Draper City Council’s proposed sale of 55 mountainous acres in the East Hollows near Suncrest demonstrates that the 2,500 undeveloped acres acquired expressly for preservation in 2012 have no real protection. The city’s Open Space Master Plan proposes a conservation easement to permanently protect this land but also indicates that the city may sell some of it. These contradictory objectives leave important questions unanswered. How much land will be preserved? What dollar amount would sufficiently recoup Draper’s expenses? While today’s council members have shown they are serious about selling open space, their commitment to protecting it is less clear. In fact, nothing prevents them from eventually selling the entire 2,500 acres to developers.
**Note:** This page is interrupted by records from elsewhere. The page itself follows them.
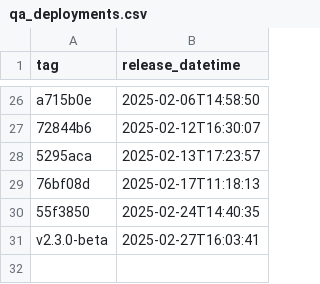
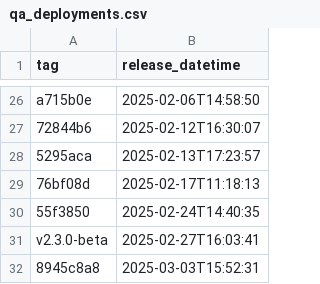
Before and after one commit to NHSDigital/eps-prescription-tracker-ui, a CSV file: _data/qa_deployments.csv, drawn as a sheet; only a part is shown, gaps mark what is left out; the diff names each change by its address in the sheet, - before the commit and + after, or states it on an @@ line.

```diff
--- a/_data/qa_deployments.csv
+++ b/_data/qa_deployments.csv
+row 32: 8945c8a8 | 2025-03-03T15:52:31
```
Also changed, not shown: 1 other file.
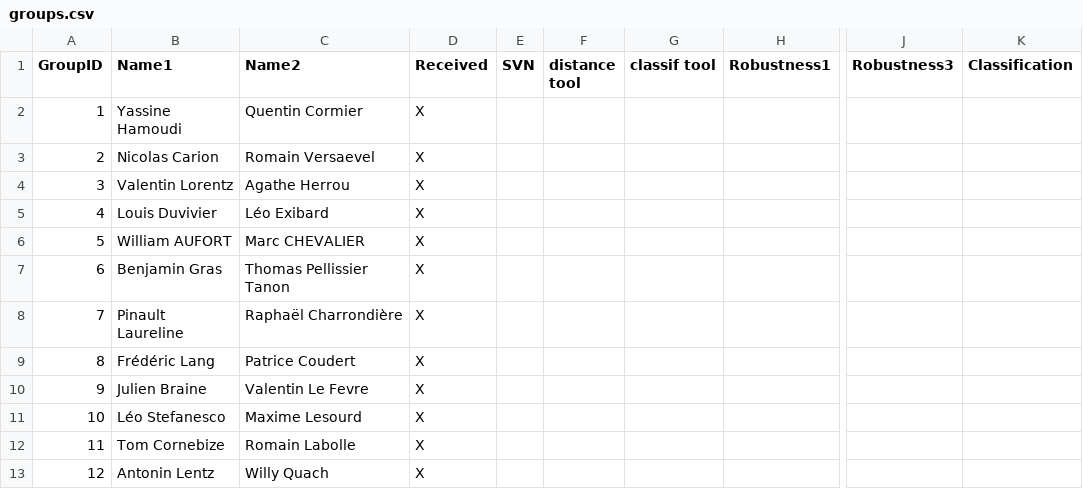
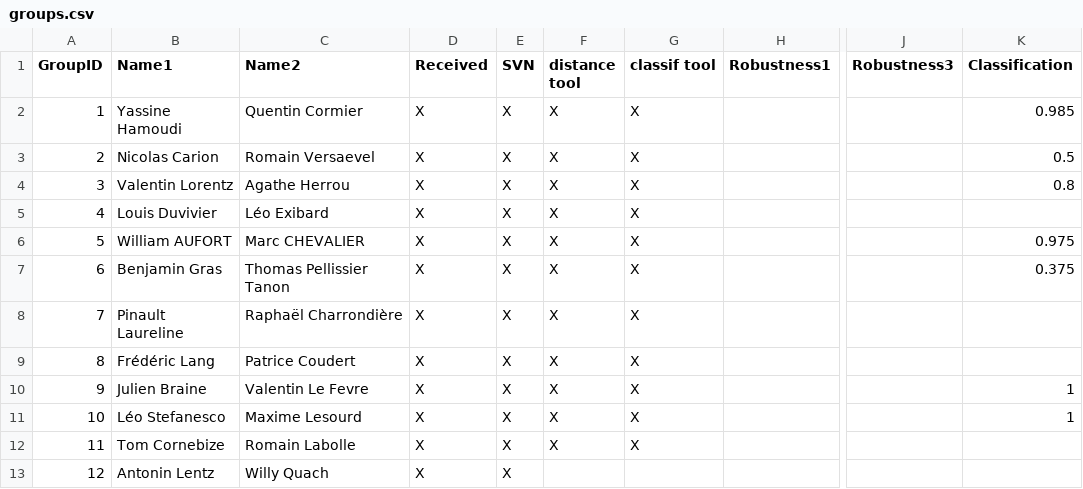
Before and after one commit to dcoeurjo/lectureDG, a CSV file: assignments/ShapeIndexing/ens2015/groups.csv, drawn as a sheet; only a part is shown, gaps mark what is left out; the diff names each change by its address in the sheet, - before the commit and + after, or states it on an @@ line.

Commit message:
Update groups.csv
Compilations + Trial runs

Classification scores of groups respecting the output format

```diff
--- a/assignments/ShapeIndexing/ens2015/groups.csv
+++ b/assignments/ShapeIndexing/ens2015/groups.csv
-E2:E13 (SVN): (empty)
+E2:E13 (SVN): X
-F2:F12 (distance tool): (empty)
+F2:F12 (distance tool): X
-G2:G12 (classif tool): (empty)
+G2:G12 (classif tool): X
-K2 (Classification): (empty)
+K2 (Classification): 0.985
-K3 (Classification): (empty)
+K3 (Classification): 0.5
-K4 (Classification): (empty)
+K4 (Classification): 0.8
-K6 (Classification): (empty)
+K6 (Classification): 0.975
-K7 (Classification): (empty)
+K7 (Classification): 0.375
-K10:K11 (Classification): (empty)
+K10:K11 (Classification): 1
```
The city should only sell open space as a last resort and not before providing a legally binding commitment to preserve the remaining land through a conservation easement. Draper must specifically define the protected portion by agreeing, for instance, to sell no more land than 5 percent of the total open space or $5 million maximum value. Even before another conservation easement can be secured, Draper can apply Corner Canyon’s easement protections to the additional land through a city ordinance. I have publicly called on council members to provide this pledge. If they fail to do so, Draper residents should assume that the city is not opposed to selling all of its remaining open space. The planned development of the state prison site will dramatically increase demand for housing. Local governments must act now to protect whatever pristine land they still have.